Improved tomato taste and shelf life through heterosis at the RIN locus ? identification of new target genes through transcriptomic and metabolic profiling
01 / 2011 - unknown

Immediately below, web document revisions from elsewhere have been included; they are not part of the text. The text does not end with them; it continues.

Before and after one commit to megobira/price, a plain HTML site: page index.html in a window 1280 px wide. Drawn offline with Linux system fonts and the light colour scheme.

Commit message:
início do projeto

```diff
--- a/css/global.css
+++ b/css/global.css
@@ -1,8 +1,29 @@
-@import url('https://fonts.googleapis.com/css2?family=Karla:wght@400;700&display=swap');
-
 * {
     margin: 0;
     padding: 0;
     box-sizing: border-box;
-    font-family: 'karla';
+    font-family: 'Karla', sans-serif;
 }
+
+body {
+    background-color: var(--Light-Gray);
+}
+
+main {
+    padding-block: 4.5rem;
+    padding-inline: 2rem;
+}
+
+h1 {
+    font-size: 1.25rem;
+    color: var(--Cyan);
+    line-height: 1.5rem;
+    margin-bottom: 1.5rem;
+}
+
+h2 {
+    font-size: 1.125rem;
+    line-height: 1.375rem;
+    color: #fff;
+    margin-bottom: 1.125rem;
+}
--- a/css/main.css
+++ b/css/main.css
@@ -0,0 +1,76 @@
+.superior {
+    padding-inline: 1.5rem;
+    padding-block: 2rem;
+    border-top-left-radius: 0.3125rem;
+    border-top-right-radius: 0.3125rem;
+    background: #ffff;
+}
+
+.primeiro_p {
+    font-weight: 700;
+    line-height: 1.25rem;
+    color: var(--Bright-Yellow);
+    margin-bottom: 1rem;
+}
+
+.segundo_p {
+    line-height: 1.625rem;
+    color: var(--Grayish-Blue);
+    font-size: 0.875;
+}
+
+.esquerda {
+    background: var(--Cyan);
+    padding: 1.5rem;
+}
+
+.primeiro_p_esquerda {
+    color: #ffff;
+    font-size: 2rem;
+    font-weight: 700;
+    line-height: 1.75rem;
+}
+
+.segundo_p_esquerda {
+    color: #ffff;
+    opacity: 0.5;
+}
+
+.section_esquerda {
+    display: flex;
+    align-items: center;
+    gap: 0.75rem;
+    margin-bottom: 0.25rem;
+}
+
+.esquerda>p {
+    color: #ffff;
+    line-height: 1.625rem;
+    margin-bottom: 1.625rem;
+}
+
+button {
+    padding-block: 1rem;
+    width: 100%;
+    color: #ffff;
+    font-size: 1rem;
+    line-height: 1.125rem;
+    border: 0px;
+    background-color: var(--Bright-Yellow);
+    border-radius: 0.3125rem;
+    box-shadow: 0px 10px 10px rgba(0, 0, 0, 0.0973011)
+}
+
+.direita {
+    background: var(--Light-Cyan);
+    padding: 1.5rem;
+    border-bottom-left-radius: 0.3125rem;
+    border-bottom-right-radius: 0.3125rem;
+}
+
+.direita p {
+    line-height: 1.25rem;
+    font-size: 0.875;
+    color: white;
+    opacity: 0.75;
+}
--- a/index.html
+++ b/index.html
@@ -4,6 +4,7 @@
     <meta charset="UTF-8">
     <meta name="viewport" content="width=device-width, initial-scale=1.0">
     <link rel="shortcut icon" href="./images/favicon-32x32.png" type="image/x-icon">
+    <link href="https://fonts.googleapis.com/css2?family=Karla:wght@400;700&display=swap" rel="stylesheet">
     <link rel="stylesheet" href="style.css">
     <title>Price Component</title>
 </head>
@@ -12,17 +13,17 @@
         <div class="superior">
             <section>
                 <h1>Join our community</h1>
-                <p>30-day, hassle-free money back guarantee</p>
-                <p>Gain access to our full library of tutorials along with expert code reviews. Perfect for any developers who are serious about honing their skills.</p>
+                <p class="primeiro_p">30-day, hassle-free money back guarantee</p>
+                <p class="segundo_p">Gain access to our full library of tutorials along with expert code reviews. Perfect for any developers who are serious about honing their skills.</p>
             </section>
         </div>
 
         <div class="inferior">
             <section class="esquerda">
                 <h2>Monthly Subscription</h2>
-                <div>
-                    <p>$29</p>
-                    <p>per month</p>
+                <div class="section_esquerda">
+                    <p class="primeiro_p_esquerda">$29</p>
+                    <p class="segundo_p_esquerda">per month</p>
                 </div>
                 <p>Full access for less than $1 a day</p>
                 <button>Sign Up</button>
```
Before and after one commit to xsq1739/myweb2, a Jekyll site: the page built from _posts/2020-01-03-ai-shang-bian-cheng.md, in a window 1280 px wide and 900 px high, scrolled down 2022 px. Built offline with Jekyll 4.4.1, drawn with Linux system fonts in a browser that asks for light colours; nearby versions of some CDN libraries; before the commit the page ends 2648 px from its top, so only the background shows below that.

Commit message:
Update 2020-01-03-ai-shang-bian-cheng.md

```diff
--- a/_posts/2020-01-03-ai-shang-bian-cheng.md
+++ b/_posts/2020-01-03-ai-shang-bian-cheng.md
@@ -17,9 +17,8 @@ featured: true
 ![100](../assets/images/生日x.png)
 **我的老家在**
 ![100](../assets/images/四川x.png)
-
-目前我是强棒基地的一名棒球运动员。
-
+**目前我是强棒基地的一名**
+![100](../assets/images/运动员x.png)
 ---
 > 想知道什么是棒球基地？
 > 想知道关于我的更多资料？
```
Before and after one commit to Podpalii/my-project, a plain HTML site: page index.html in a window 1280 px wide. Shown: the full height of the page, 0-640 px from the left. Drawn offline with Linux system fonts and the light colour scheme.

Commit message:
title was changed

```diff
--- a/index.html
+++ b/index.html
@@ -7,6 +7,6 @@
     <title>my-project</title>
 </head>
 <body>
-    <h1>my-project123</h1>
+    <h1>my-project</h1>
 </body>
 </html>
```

Improving the shelf life of tomato is a long sought-after goal for breeding companies, in order to increase the time available for transport between harvest and marketing and to even out discrepancies between supply and demand. Since the availability of mutants that delay or inhibit ripening, their applicability in breeding programs has been subject of research. Never ripe (Nr), non ripening (nor), green-ripe (gr), alcobaca (alc), and ripening inhibitor (rin) are such non-allelic mutants in which ripening processes are slowed down, and which have been tested for breeding ((Kopeliovitch et al., 1979; Farkas, 1995; Garg et al., 2008a). Whereas the homozygous mutants show inhibited ripening to an extent that makes them unfit for consumption, it was found that plants heterozygous for the mutation have extended storage life, while having color development, lycopene content and flavor that are deemed acceptable for marketing, albeit intermediate between homozygous mutants and wild-type plants. In practical breeding programs, the rin mutation appears to give the best results in heterozygous plants, and is therefore the most widely used (Markoviæ et al., 2008; Scott, 2008). The gene underlying the ripening inhibitor (rin) mutation encodes a MADS-box transcription factor that plays a crucial role in ripening processes in tomato (Vrebalov et al., 2002). Fruits from plants homozygous for the mutant rin allele fail to ripen and show defects in all processes of ripening, such as autocatalytic ethylene production, increased respiration, carotenoid synthesis, softening, and flavor development (Tigchelaar et al., 1978). Whereas, like other homozygous ripening mutants, rin/rin fruits do not develop color or flavor that is acceptable to consumers, it was recognized early on that hybrid or heterozygous Rin/rin-fruits show delayed ripening with acceptable flavor and color, combined with a considerably enhanced shelf-life due to slower softening (Nahum, 1989). Rin/rin-hybrids have now taken a prominent share in many markets, primarily due to their prolonged shelf-life. However, depending on the genotype, flavor and color do not develop completely in hybrid fruits (Kopeliovitch et al., 1982; Garg et al., 2008a; Garg et al., 2008b; Markoviæ et al., 2008). Targeted analysis of expression of genes involved in ripening processes have shown that genes involved in lycopene synthesis and in fruit softening are expressed at a lower level in hybrid fruit compared to wild type fruit. In addition it was shown that the climacteric rise in ethylene production was not observed in hybrid fruit, despite the significant expression of ethylene biosynthetic enzyme encoding genes (Knapp et al., 1989; Kitagawa et al., 2005). This observation suggests that not all heterosis effects of Rin/rin are the result of a simple additive gene dosage effect or are still not fully understood.. Therefore, a more detailed study and comparison of gene expression and metabolite content for wild type, rin/rin, and hybrid fruits will provide us with new insights in regulatory processes during ripening, and that this may identify novel target genes for improving tomato fruit shelf life while minimizing the impact on colour and taste.